Which Comes First, System-Change or Financial Returns from Gender Lens Investing?

The team at


Something’s gotta give. By 2025, two-thirds of private wealth will be in female hands. Yet, today, only 10 percent of venture capital financing goes to women. 

What gives, or rather, who?

lens-640x480I’ve been all over this week’s SOCAP conference rounding up views on gender lens investing. On the second morning of the conference, Criterion Institute’s Joy Anderson highlighted the need for a “worldview change” that “puts gender analysis into finance to get better outcomes.” At lunch, Elevar Equity’s Johanna Posada said, “It’s about delivering returns.”

 Your trusty gender correspondent wonders: which comes first? How do gender lens investors get worldview change without returns? How do they get returns without worldview change?

[blockquote author=”Nancy Pfund, DBL Partners” pull=”pullleft”](Gender lens investing is) a post-card from the future, …. an early indicator of what will be normal later.[/blockquote]

As Anderson put it, ‘we don’t want to be a niche within a fringe.” For her, gender lens investing is the thin edge of the wedge for system-wide transformation in the finance.  Such a transformation requires a  dispiriting awareness of the current system’s gender-related limitations – what Fran Seegull of ImpactAssets called “market failures.”

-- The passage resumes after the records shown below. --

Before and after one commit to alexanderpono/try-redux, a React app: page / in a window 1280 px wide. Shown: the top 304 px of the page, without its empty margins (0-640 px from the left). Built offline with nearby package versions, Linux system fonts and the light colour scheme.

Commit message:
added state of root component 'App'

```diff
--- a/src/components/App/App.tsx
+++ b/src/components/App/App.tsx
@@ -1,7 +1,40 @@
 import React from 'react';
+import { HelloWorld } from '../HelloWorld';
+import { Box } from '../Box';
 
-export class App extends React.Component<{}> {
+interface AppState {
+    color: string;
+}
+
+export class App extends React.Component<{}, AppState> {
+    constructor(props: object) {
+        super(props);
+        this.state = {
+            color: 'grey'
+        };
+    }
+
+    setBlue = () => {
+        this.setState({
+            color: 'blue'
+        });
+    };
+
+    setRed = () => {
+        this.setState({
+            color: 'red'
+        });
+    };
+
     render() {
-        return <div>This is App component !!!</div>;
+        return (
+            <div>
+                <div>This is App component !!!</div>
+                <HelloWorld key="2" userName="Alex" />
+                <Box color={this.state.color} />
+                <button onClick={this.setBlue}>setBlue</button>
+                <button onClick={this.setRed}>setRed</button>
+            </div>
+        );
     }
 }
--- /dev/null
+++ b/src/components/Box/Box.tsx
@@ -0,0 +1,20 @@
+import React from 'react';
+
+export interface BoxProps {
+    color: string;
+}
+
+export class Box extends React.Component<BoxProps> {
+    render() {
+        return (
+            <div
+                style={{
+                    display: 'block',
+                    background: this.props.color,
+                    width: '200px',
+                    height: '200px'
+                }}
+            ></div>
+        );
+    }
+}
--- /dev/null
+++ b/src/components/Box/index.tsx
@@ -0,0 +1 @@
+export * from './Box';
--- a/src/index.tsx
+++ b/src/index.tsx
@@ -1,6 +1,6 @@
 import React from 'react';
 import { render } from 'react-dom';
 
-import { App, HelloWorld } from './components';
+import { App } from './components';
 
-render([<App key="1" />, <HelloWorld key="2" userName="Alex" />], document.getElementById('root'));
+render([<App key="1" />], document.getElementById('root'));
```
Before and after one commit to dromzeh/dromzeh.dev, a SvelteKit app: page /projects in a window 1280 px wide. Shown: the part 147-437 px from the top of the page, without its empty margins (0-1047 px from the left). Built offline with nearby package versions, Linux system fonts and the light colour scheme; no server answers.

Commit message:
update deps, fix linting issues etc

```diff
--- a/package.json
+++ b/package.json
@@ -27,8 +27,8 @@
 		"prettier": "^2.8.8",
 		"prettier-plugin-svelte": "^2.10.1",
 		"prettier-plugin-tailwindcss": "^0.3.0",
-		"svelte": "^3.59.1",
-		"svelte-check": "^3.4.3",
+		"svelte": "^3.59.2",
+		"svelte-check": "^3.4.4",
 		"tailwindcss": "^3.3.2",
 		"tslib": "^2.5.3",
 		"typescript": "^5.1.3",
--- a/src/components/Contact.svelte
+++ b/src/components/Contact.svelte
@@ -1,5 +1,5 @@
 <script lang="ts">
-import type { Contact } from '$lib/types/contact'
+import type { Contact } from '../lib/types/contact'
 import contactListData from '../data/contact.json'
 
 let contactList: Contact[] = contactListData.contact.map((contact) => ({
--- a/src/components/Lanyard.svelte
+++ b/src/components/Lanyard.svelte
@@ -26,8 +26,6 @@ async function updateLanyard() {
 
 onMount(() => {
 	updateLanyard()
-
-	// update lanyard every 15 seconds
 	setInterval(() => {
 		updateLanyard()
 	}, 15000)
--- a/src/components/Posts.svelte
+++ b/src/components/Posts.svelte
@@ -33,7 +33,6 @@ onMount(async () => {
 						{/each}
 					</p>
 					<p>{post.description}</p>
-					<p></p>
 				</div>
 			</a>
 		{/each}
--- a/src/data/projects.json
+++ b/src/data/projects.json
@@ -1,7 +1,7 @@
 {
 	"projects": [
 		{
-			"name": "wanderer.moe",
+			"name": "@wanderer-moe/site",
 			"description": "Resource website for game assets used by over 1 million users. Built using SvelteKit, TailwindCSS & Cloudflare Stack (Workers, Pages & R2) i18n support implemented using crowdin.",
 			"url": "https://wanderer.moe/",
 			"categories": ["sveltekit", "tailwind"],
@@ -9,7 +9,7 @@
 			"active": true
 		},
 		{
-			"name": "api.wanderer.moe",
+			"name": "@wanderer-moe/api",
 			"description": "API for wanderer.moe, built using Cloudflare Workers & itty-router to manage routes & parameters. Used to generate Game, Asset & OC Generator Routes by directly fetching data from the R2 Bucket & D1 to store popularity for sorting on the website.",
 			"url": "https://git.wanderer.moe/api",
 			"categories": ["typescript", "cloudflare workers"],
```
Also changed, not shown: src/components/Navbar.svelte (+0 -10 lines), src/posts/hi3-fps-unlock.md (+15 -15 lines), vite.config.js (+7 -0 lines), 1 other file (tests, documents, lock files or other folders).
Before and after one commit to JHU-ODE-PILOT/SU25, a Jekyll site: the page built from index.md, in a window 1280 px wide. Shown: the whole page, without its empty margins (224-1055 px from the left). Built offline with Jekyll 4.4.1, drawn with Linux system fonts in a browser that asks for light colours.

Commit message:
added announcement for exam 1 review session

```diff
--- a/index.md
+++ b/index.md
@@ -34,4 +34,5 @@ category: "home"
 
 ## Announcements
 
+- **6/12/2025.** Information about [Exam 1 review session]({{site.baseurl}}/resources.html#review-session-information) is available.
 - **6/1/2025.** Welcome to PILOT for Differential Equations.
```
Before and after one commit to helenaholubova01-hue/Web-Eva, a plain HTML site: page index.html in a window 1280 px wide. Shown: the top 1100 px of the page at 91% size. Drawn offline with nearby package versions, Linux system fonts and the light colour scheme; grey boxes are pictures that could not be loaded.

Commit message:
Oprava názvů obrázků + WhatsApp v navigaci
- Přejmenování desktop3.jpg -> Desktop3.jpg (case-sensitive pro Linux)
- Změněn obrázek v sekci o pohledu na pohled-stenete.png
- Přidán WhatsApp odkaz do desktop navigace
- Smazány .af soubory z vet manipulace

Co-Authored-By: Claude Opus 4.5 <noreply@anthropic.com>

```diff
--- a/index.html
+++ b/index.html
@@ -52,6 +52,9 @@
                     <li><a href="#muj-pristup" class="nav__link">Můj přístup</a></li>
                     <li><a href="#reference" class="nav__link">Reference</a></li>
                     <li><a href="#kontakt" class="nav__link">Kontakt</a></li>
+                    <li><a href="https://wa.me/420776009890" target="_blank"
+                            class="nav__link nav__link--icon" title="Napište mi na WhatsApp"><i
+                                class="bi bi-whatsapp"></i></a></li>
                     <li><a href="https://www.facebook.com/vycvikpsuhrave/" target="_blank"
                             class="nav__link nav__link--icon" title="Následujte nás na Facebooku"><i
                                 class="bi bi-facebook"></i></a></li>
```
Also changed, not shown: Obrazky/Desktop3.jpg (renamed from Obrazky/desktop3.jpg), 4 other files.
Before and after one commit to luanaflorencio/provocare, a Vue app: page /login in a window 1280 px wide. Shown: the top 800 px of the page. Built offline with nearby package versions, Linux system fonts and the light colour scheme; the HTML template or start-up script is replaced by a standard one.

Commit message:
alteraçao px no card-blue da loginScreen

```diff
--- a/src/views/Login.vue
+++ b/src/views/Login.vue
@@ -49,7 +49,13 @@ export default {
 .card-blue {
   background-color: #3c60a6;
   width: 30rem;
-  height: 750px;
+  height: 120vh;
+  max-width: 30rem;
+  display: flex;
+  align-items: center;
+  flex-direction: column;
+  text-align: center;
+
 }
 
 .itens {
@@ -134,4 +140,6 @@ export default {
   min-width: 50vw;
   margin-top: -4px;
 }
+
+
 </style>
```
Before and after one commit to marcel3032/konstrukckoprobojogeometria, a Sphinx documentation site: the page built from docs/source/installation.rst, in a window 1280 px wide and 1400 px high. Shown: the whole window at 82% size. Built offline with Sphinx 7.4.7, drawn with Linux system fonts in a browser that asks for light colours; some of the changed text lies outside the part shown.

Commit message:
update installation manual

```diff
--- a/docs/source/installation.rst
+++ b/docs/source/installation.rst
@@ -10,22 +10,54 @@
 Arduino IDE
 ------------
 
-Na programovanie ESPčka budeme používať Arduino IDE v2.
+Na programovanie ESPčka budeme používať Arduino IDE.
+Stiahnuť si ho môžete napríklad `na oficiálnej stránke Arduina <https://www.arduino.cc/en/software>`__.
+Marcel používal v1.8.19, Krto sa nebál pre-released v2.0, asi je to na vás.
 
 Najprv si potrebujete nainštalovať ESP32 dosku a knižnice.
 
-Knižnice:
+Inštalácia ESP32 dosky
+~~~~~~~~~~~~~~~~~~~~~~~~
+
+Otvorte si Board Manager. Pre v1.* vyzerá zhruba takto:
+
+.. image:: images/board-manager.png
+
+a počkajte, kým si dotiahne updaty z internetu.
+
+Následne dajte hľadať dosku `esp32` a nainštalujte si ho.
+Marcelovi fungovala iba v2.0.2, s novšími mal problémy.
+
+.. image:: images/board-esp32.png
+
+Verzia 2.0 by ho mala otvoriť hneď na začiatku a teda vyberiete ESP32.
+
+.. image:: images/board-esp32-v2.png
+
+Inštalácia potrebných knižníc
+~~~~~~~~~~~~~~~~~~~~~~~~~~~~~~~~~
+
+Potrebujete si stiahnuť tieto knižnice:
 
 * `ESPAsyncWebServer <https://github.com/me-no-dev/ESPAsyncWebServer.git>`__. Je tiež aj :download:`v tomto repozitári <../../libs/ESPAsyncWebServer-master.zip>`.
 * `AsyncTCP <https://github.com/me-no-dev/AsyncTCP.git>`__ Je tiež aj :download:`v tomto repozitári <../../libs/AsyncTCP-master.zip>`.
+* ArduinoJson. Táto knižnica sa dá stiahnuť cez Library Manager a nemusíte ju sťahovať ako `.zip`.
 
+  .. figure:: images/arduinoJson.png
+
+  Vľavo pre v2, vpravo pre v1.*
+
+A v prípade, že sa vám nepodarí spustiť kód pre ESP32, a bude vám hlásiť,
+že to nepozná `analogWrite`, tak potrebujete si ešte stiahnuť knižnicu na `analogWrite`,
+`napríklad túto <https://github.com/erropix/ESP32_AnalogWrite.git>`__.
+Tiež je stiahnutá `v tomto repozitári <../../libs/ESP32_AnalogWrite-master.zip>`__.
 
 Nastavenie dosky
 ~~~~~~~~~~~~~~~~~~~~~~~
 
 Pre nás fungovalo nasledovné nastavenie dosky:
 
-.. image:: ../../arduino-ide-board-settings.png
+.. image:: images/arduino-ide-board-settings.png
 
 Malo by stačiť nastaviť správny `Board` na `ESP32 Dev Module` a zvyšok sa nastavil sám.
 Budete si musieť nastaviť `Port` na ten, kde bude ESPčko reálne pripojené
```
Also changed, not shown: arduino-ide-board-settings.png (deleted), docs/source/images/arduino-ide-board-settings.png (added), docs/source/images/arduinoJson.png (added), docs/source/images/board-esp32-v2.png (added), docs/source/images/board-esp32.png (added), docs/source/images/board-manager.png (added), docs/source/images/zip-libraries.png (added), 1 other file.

venture-funding-rounds-in-female-funded-startupsIt also requires a big dose of positive reinforcement. To Nancy Pfund of DBL Partners, gender lens investing is a “post-card from the future, …. an early indicator of what will be normal later.”

In the post-lunch doldrums, I found myself in several conversations about what will get us from what seems somewhat strange now to what we hope will be the new normal later. Here’s my cheat sheet:

  1. Hire more women managers and directors. Stephanie Nieman of SJF Ventures points out that investment firms with women on their boards or as managers are three times more likely to invest in women.
  2. Do a “gender audit” of your business. Maria Denise Duarte of Agora Partnerships reports that such an audit by one of her clients in Guatemala revealed that a majority of their customers were female, and their better understanding increased the company’s profitability.
  3. Remember that gender isn’t only about women. Changing gender roles are challenging, but can benefit BOTH men and women, suggests Andy Lower of ADAP Capital. A new report from Oxfam and Value for Women calls for improving support for women’s entrepreneurship, including through direct engagement with men.
  4. Have your head examined. Donella Meadows found that the highest lever for systems change is “the mindset out of which the system arises.” This reminded me of what Michelle Long of Balle stressed in the conference’s opening plenary:  people feel good when they are “connected to purpose, to each other, to the natural world and to their capacity for generosity.”  

That may not be the mindset of contemporary finance, but it aptly describes the worldview of SOCAP. And it underscores the relevance of gender lens investing – which shares many of these values, to progress on reshaping both our financial markets and our society as a whole.

I gotta go. Ben and Jerry’s is offering free scoops of ice cream in the Big Top.  More tomorrow on what else has gotta give.

[seperator style=”style1″]Disclosure[/seperator]

Photo by Palo Alto Impact.